It’s a lot easier to swipe the good food in the barn than go out and hunt for it. Well, that was the opinion until the trap snapped shut.
From a dozen cats several months ago, the ranch population is down to three. Two yellow ones get daily feeding in the haymow, and don’t come down. Fortunately, there are no rodents in the loft.
One gray momma cat, we’ll call Grey, lost her kittens to vermin, or a mean tom, uncertain which. However, pussycat has survived. A little skittish, she’s the lone ranch barnyard worker now.
To help keep her home, Grey gets feed and water daily. She’s still seems to be doing her job keeping mice and rat problems controlled.
However, Grey’s food bowl attracts visitors. Mr. Opossum wasn’t a bit shy coming in for the free high quality eating regularly. That trap was his demise.
Then, feral black and white tom, right or wrong blamed for reducing feline populations, found the cat food bowl.
There was a bit uncertainty, at first, if it was black and white tom, or black and white Mr. Polecat? Trap shut again, verifying Tom the culprit and his end as well.
Well, the skunk is still showing bright stripe. Seems a bit more cautious than predecessor thieves. Fortunately, no stinky evidence yet. Don’t know if that’ll be the case when the vermin carelessly steps into that wire box with spring-shut door?
Reflections arise from past malicious barnyard intruders. When there are no cats, of course rats and mice encroach, seemingly with little repel from bait or trap.
Raccoons have also been frequent visitors through time. Those masked-eyed ringtails haven’t shown of recent. One year, a ’coon family moved in, and it took major effort to get them gone.
Of course, cottontails are likeable guests, and were scampering all around just a few weeks ago. Once in a blue moon, a squirrel will wander in.
Coyotes are howling all night and every morning nearby, even though they aren’t often in sight.
Reminds us of Genesis 1:25: “God maketh the creatures of the earth after its kind, every creeping thing of the ground after its kind; God seeth that it is good. The Creator’s wisdom and power are to be admired as much in an ant as in an elephant.”
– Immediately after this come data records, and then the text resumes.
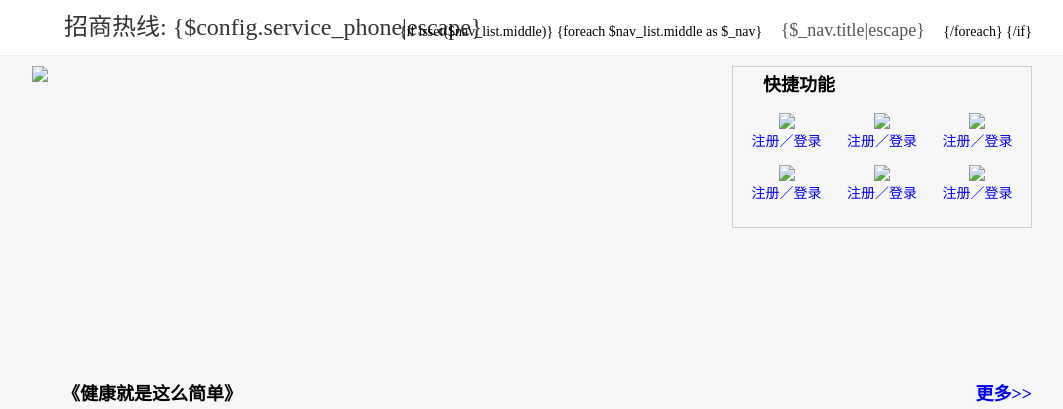
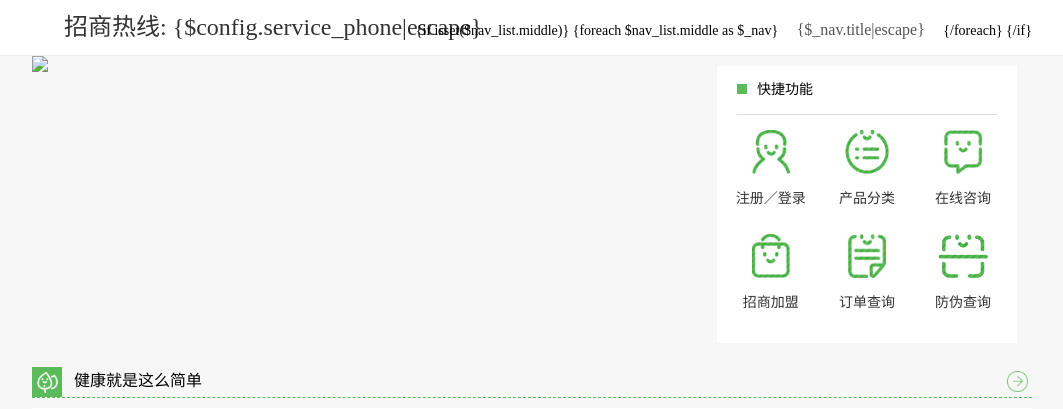
Before and after one commit to Winsen1990/group_buy, a PHP site: page /themes/jkdzsw/index.phtml in a window 1280 px wide. Shown: the part 114-523 px from the top of the page, without its empty margins (108-1171 px from the left). Run offline with PHP 8.4, Linux system fonts and the light colour scheme.

Commit message:
finish almost of index

```diff
--- a/themes/jkdzsw/css/style.less
+++ b/themes/jkdzsw/css/style.less
@@ -211,9 +211,10 @@ a {
 
 @f_sm: 12px;
 @f_m: 14px;
-@f_l: 18px;
-@f_xl: 22px;
-@f_xxl: 36px;
+@f_l: 16px;
+@f_xl: 18px;
+@f_xxl: 24px;
+@f_xxxl: 36px;
 
 @content_width: 1000px;
 
@@ -232,7 +233,7 @@ body {
   height: 100%;
   font-size: @f_m;
   background: @color_white2;
-  font-family: 'Microsoft YaHei';
+  font-family: 'PingFang SC','Microsoft YaHei';
 }
 /** header **/
 .header {
@@ -307,7 +308,7 @@ body {
         color: @color_dark_gray;
         font-size: @f_l;
         line-height: 50px;
-        padding: 10px 15px 10px;
+        padding: 10px 15px 11px;
 
         &.active {
           color: @color_green;
@@ -319,6 +320,73 @@ body {
 }
 
 /** content **/
+.jk-slider-wrapper {
+  width: @content_width;
+  margin: 0 auto;
+  overflow: hidden;
+  position: relative;
+
+  .jk-slider {
+    width: @content_width;
+    height: 300px;
+  }
+
+  .jk-quick-menu {
+    position: absolute;
+    width: 300px;
+    background-color: @color_white;
+    left: 685px;
+    top: 10px;
+
+    .jk-quick-menu-list {
+      padding: 10px;
+      overflow: hidden;
+
+      .jk-quick-menu-item {
+        float: left;
+        color: @color_black;
+        width: (100%-6%)/3;
+        margin: 0 3% 10px 0;
+        text-align: center;
+        line-height: 40px;
+
+        &:nth-child(3n) {
+          margin-right: 0;
+        }
+
+        & > img {
+          height: 44px;
+          padding: 5px 0;
+        }
+
+        & > p {
+          text-align: center;
+        }
+      }
+    }
+
+    .jk-block-title {
+      line-height: 36px;
+      padding: 6px 0;
+      font-weight: normal;
+      border-bottom: 1px solid #ddd;
+      margin: 0 20px;
+
+      i {
+        display: inline-block;
+        width: 10px;
+        height: 10px;
+        background-color: @color_green;
+        margin-right: 10px;
+      }
+
+      .jk-block-title-more {
+        float: right;
+      }
+    }
+  }
+}
+
 .content {
   width: @content_width;
   margin: @ma_10 auto;
@@ -328,52 +396,33 @@ body {
     overflow: hidden;
     margin-bottom: 10px;
 
-    .jk-slider {
-      float: left;
-      width: 680px;
-      height: 300px;
-      margin-right: 20px;
-    }
-
-    .jk-quick-menu {
-      float: left;
-      width: 298px;
-      border: 1px solid #cecece;
-
-      .jk-quick-menu-list {
-        padding: 10px;
-        overflow: hidden;
-
-        .jk-quick-menu-item {
-          float: left;
-          width: (100%-6%)/3;
-          margin: 0 3% 10px 0;
-          text-align: center;
-          font-size: 14px;
-          line-height: 26px;
-
-          &:nth-child(3n) {
-            margin-right: 0;
-          }
-
-          &>img {
-            width: 100%;
-          }
-
-          &>p {
-            text-align: center;
-          }
-        }
-      }
-    }
-
     .jk-block-title {
       font-size: @f_l;
-      line-height: @f_l*2;
-      text-indent: 30px;
+      line-height: 30px;
+      font-weight: normal;
+      border-bottom: 1px dashed @color_green;
+
+      .jk-block-title-icon {
+        display: inline-block;
+        width: 30px;
+        height: 30px;
+        background: url(../images/icon_leaf.png) center center no-repeat @color_green;
+        background-size: 70% 70%;
+        vertical-align: middle;
+        margin-right: 8px;
+      }
 
       .jk-block-title-more {
         float: right;
+        content: '';
+        display: inline-block;
+        background: url(../images/more.png) center center no-repeat;
+        background-size: 70% 70%;
+        width: 30px;
+        height: 30px;
+        text-indent: 100%;
+        white-space: nowrap;
+        overflow: hidden;
       }
     }
   }
--- a/themes/jkdzsw/index.phtml
+++ b/themes/jkdzsw/index.phtml
@@ -36,62 +36,77 @@
         </div>
     </div>
 
-    <div class="content">
-        <div class="jk-block-wrapper">
+    <div class="jk-slider-wrapper">
         <div class="jk-slider">
-                <img src="controller/no_image.php?w=680&h=300"/>
+            <img src="controller/no_image.php?w=1000&h=300"/>
         </div>
 
         <div class="jk-quick-menu">
-                <h2 class="jk-block-title">快捷功能</h2>
+            <h2 class="jk-block-title"><i></i>快捷功能</h2>
             <div class="jk-quick-menu-list">
                 <a href="#" class="jk-quick-menu-item">
-                        <img src="controller/no_image.php?w=90&h=90"/>
+                    <img src="{$template_path}/images/icon_member.png" class="jk-quick-menu-icon"/>
                     <p>注册／登录</p>
                 </a>
                 <a href="#" class="jk-quick-menu-item">
-                        <img src="controller/no_image.php?w=90&h=90"/>
-                        <p>注册／登录</p>
+                    <img src="{$template_path}/images/icon_category.png" class="jk-quick-menu-icon"/>
+                    <p>产品分类</p>
                 </a>
                 <a href="#" class="jk-quick-menu-item">
-                        <img src="controller/no_image.php?w=90&h=90"/>
-                        <p>注册／登录</p>
+                    <img src="{$template_path}/images/icon_service.png" class="jk-quick-menu-icon"/>
+                    <p>在线咨询</p>
                 </a>
                 <a href="#" class="jk-quick-menu-item">
-                        <img src="controller/no_image.php?w=90&h=90"/>
-                        <p>注册／登录</p>
+                    <img src="{$template_path}/images/icon_business.png" class="jk-quick-menu-icon"/>
+                    <p>招商加盟</p>
                 </a>
                 <a href="#" class="jk-quick-menu-item">
-                        <img src="controller/no_image.php?w=90&h=90"/>
-                        <p>注册／登录</p>
+                    <img src="{$template_path}/images/icon_order.png" class="jk-quick-menu-icon"/>
+                    <p>订单查询</p>
                 </a>
                 <a href="#" class="jk-quick-menu-item">
-                        <img src="controller/no_image.php?w=90&h=90"/>
-                        <p>注册／登录</p>
+                    <img src="{$template_path}/images/icon_scan.png" class="jk-quick-menu-icon"/>
+                    <p>防伪查询</p>
                 </a>
             </div>
         </div>
     </div>
 
+    <div class="content">
         <div class="jk-block-wrapper">
-            <h2 class="jk-block-title">《健康就是这么简单》 <a href="#" class="jk-block-title-more">更多>></a> </h2>
+            <h2 class="jk-block-title">
+                <i class="jk-block-title-icon"></i>
+                健康就是这么简单
+                <a href="#" class="jk-block-title-more">更多>></a>
+            </h2>
             <div class="jk-article-list-1">
                 {if $book_list}
                 {foreach $book_list as $section}
                 {if $section@first}
                 <div class="jk-article-cover">
                     <img src="{$section.cover}"/>
-                    <div class="js-article-title">{$section.title|escape} <span class="jk-article-read">{$section.view_count}</span></div>
+                    <div class="js-article-title">
+                        <span id="article-title">{$section.title|escape}</span>
+                        <span class="jk-article-read">
+                            <i class="jk-article-read-icon"></i>
+                            {$section.view_count}
+                        </span>
+                    </div>
                 </div>
                 <div class="jk-article-list">
                 {/if}
                     <dl {if $section@first}class="active"{/if}>
-                        <dt>{$section.title|escape}</dt>
+                        <dt>
+                            {$section.title|escape}
+                            <i class="jk-article-active-icon"></i>
+                        </dt>
                         <dd>
                             简述:
                             <p>
-                                {$section.desc|escape}
+                                {$section.desc|escape|truncate:74:'...'}
+                                <span>
                                     <a href="article.php?id={$section.id}">[ 阅读 ]</a>
+                                </span>
                             </p>
                         </dd>
                     </dl>
@@ -100,6 +115,28 @@
                 {/if}
                 {/foreach}
                 {/if}
+            </div>
+        </div>
+
+        <div class="jk-block-wrapper">
+            <h2 class="jk-block-title">
+                <i class="jk-block-title-icon"></i>
+                专家观点
+                <a href="#" class="jk-block-title-more">更多>></a>
+            </h2>
+            <div class="jk-article-list-2">
+            </div>
+        </div>
+    </div>
+
+    <div class="content">
+        <div class="jk-block-wrapper">
+            <h2 class="jk-block-title">
+                <i class="jk-block-title-icon"></i>
+                品牌视窗
+                <a href="#" class="jk-block-title-more">更多>></a>
+            </h2>
+            <div class="jk-brand-list">
             </div>
         </div>
     </div>
```
Also changed, not shown: other parts of themes/jkdzsw/css/style.less (+68 -14 lines), themes/jkdzsw/css/style.css (+140 -50 lines), themes/jkdzsw/css/style.min.css, themes/jkdzsw/images/icon_read.png (added). Lines whose indentation alone changed are shown as unchanged.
Frank J. Buchman is a lifelong rancher from Alta Vista, a lifetime newspaper writer, syndicated national ag writer and a radio marketing consultant. He writes a weekly column to share A Cowboy’s Faith.